** The records follows **

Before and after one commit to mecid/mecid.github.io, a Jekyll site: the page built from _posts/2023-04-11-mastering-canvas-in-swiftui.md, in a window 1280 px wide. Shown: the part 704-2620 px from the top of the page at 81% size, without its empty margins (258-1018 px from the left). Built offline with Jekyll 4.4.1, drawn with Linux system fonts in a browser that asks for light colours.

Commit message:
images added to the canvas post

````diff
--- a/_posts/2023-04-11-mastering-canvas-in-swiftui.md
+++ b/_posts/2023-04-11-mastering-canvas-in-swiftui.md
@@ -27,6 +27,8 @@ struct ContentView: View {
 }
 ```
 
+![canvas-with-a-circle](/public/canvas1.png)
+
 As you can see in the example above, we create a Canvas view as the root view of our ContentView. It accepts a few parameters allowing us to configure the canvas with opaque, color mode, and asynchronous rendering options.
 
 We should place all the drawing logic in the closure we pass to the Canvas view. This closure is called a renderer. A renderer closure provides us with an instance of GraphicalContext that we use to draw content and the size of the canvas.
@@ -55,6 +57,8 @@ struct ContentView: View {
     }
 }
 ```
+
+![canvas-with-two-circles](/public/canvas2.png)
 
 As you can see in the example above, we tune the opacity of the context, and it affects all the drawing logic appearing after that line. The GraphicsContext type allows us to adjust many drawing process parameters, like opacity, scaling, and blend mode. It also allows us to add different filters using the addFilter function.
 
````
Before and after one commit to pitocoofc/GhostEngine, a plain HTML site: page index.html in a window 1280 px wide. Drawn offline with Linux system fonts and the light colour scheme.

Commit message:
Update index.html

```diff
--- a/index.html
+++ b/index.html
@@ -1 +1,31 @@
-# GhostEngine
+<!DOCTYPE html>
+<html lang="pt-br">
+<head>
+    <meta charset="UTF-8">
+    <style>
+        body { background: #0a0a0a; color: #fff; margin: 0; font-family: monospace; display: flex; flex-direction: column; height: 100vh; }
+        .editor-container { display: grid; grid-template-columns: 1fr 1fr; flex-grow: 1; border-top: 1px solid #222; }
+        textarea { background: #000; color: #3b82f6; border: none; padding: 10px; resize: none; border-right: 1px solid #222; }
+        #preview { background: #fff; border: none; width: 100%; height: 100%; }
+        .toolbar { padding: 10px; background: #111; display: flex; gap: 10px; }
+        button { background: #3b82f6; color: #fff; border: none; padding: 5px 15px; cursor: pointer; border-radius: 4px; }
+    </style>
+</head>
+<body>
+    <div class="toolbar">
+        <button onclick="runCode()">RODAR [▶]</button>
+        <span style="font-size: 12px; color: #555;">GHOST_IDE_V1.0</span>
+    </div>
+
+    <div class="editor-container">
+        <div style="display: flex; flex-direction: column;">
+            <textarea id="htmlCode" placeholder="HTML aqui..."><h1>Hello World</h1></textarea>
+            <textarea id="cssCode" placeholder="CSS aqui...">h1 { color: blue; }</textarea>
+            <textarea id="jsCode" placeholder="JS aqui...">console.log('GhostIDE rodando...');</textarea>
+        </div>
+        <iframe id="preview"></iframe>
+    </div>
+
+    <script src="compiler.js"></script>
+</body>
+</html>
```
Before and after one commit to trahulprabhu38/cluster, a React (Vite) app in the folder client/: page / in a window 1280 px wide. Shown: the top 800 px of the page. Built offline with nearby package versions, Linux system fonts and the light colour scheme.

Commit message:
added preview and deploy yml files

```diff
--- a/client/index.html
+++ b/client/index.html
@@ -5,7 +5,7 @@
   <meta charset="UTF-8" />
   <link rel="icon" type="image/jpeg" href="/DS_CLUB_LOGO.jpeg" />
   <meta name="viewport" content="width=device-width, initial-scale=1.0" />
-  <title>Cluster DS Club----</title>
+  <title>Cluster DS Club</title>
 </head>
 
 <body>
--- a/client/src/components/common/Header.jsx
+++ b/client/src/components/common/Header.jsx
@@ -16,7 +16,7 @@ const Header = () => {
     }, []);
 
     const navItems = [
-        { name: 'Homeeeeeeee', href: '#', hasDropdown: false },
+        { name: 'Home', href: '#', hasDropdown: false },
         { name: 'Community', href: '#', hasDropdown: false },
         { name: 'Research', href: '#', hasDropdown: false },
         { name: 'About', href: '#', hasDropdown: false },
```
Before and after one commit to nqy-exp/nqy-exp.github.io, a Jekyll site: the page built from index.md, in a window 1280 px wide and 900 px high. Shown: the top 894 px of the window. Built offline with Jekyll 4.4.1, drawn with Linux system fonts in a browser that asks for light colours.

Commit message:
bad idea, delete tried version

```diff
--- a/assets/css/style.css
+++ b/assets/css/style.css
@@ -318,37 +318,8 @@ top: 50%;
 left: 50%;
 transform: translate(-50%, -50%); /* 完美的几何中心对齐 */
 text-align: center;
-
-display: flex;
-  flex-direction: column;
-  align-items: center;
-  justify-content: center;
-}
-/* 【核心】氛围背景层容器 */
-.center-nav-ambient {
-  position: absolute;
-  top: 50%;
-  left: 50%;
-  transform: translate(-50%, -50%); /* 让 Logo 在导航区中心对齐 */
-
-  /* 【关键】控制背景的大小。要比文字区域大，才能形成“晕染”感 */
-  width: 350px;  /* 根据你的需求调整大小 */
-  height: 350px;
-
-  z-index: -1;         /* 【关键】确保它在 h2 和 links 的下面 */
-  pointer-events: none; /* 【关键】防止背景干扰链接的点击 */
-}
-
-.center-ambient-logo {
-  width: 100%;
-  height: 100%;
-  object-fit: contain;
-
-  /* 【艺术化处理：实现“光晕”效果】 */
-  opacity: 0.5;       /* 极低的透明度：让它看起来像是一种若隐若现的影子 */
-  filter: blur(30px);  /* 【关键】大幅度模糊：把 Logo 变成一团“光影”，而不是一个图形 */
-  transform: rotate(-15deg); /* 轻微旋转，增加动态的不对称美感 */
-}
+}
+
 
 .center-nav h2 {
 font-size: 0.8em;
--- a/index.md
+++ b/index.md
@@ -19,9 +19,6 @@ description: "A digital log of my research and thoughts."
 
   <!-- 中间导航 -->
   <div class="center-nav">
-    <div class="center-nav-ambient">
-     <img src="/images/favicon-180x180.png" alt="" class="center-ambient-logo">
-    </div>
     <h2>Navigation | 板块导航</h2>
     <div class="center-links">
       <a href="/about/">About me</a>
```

** End of The records **

Directions for this task
Once more, give all the records exactly as they were written.

Solution for this task
Before and after one commit to mecid/mecid.github.io, a Jekyll site: the page built from _posts/2023-04-11-mastering-canvas-in-swiftui.md, in a window 1280 px wide. Shown: the part 704-2620 px from the top of the page at 81% size, without its empty margins (258-1018 px from the left). Built offline with Jekyll 4.4.1, drawn with Linux system fonts in a browser that asks for light colours.

Commit message:
images added to the canvas post

````diff
--- a/_posts/2023-04-11-mastering-canvas-in-swiftui.md
+++ b/_posts/2023-04-11-mastering-canvas-in-swiftui.md
@@ -27,6 +27,8 @@ struct ContentView: View {
 }
 ```
 
+![canvas-with-a-circle](/public/canvas1.png)
+
 As you can see in the example above, we create a Canvas view as the root view of our ContentView. It accepts a few parameters allowing us to configure the canvas with opaque, color mode, and asynchronous rendering options.
 
 We should place all the drawing logic in the closure we pass to the Canvas view. This closure is called a renderer. A renderer closure provides us with an instance of GraphicalContext that we use to draw content and the size of the canvas.
@@ -55,6 +57,8 @@ struct ContentView: View {
     }
 }
 ```
+
+![canvas-with-two-circles](/public/canvas2.png)
 
 As you can see in the example above, we tune the opacity of the context, and it affects all the drawing logic appearing after that line. The GraphicsContext type allows us to adjust many drawing process parameters, like opacity, scaling, and blend mode. It also allows us to add different filters using the addFilter function.
 
````
Before and after one commit to pitocoofc/GhostEngine, a plain HTML site: page index.html in a window 1280 px wide. Drawn offline with Linux system fonts and the light colour scheme.

Commit message:
Update index.html

```diff
--- a/index.html
+++ b/index.html
@@ -1 +1,31 @@
-# GhostEngine
+<!DOCTYPE html>
+<html lang="pt-br">
+<head>
+    <meta charset="UTF-8">
+    <style>
+        body { background: #0a0a0a; color: #fff; margin: 0; font-family: monospace; display: flex; flex-direction: column; height: 100vh; }
+        .editor-container { display: grid; grid-template-columns: 1fr 1fr; flex-grow: 1; border-top: 1px solid #222; }
+        textarea { background: #000; color: #3b82f6; border: none; padding: 10px; resize: none; border-right: 1px solid #222; }
+        #preview { background: #fff; border: none; width: 100%; height: 100%; }
+        .toolbar { padding: 10px; background: #111; display: flex; gap: 10px; }
+        button { background: #3b82f6; color: #fff; border: none; padding: 5px 15px; cursor: pointer; border-radius: 4px; }
+    </style>
+</head>
+<body>
+    <div class="toolbar">
+        <button onclick="runCode()">RODAR [▶]</button>
+        <span style="font-size: 12px; color: #555;">GHOST_IDE_V1.0</span>
+    </div>
+
+    <div class="editor-container">
+        <div style="display: flex; flex-direction: column;">
+            <textarea id="htmlCode" placeholder="HTML aqui..."><h1>Hello World</h1></textarea>
+            <textarea id="cssCode" placeholder="CSS aqui...">h1 { color: blue; }</textarea>
+            <textarea id="jsCode" placeholder="JS aqui...">console.log('GhostIDE rodando...');</textarea>
+        </div>
+        <iframe id="preview"></iframe>
+    </div>
+
+    <script src="compiler.js"></script>
+</body>
+</html>
```
Before and after one commit to trahulprabhu38/cluster, a React (Vite) app in the folder client/: page / in a window 1280 px wide. Shown: the top 800 px of the page. Built offline with nearby package versions, Linux system fonts and the light colour scheme.

Commit message:
added preview and deploy yml files

```diff
--- a/client/index.html
+++ b/client/index.html
@@ -5,7 +5,7 @@
   <meta charset="UTF-8" />
   <link rel="icon" type="image/jpeg" href="/DS_CLUB_LOGO.jpeg" />
   <meta name="viewport" content="width=device-width, initial-scale=1.0" />
-  <title>Cluster DS Club----</title>
+  <title>Cluster DS Club</title>
 </head>
 
 <body>
--- a/client/src/components/common/Header.jsx
+++ b/client/src/components/common/Header.jsx
@@ -16,7 +16,7 @@ const Header = () => {
     }, []);
 
     const navItems = [
-        { name: 'Homeeeeeeee', href: '#', hasDropdown: false },
+        { name: 'Home', href: '#', hasDropdown: false },
         { name: 'Community', href: '#', hasDropdown: false },
         { name: 'Research', href: '#', hasDropdown: false },
         { name: 'About', href: '#', hasDropdown: false },
```
Before and after one commit to nqy-exp/nqy-exp.github.io, a Jekyll site: the page built from index.md, in a window 1280 px wide and 900 px high. Shown: the top 894 px of the window. Built offline with Jekyll 4.4.1, drawn with Linux system fonts in a browser that asks for light colours.

Commit message:
bad idea, delete tried version

```diff
--- a/assets/css/style.css
+++ b/assets/css/style.css
@@ -318,37 +318,8 @@ top: 50%;
 left: 50%;
 transform: translate(-50%, -50%); /* 完美的几何中心对齐 */
 text-align: center;
-
-display: flex;
-  flex-direction: column;
-  align-items: center;
-  justify-content: center;
-}
-/* 【核心】氛围背景层容器 */
-.center-nav-ambient {
-  position: absolute;
-  top: 50%;
-  left: 50%;
-  transform: translate(-50%, -50%); /* 让 Logo 在导航区中心对齐 */
-
-  /* 【关键】控制背景的大小。要比文字区域大，才能形成“晕染”感 */
-  width: 350px;  /* 根据你的需求调整大小 */
-  height: 350px;
-
-  z-index: -1;         /* 【关键】确保它在 h2 和 links 的下面 */
-  pointer-events: none; /* 【关键】防止背景干扰链接的点击 */
-}
-
-.center-ambient-logo {
-  width: 100%;
-  height: 100%;
-  object-fit: contain;
-
-  /* 【艺术化处理：实现“光晕”效果】 */
-  opacity: 0.5;       /* 极低的透明度：让它看起来像是一种若隐若现的影子 */
-  filter: blur(30px);  /* 【关键】大幅度模糊：把 Logo 变成一团“光影”，而不是一个图形 */
-  transform: rotate(-15deg); /* 轻微旋转，增加动态的不对称美感 */
-}
+}
+
 
 .center-nav h2 {
 font-size: 0.8em;
--- a/index.md
+++ b/index.md
@@ -19,9 +19,6 @@ description: "A digital log of my research and thoughts."
 
   <!-- 中间导航 -->
   <div class="center-nav">
-    <div class="center-nav-ambient">
-     <img src="/images/favicon-180x180.png" alt="" class="center-ambient-logo">
-    </div>
     <h2>Navigation | 板块导航</h2>
     <div class="center-links">
       <a href="/about/">About me</a>
```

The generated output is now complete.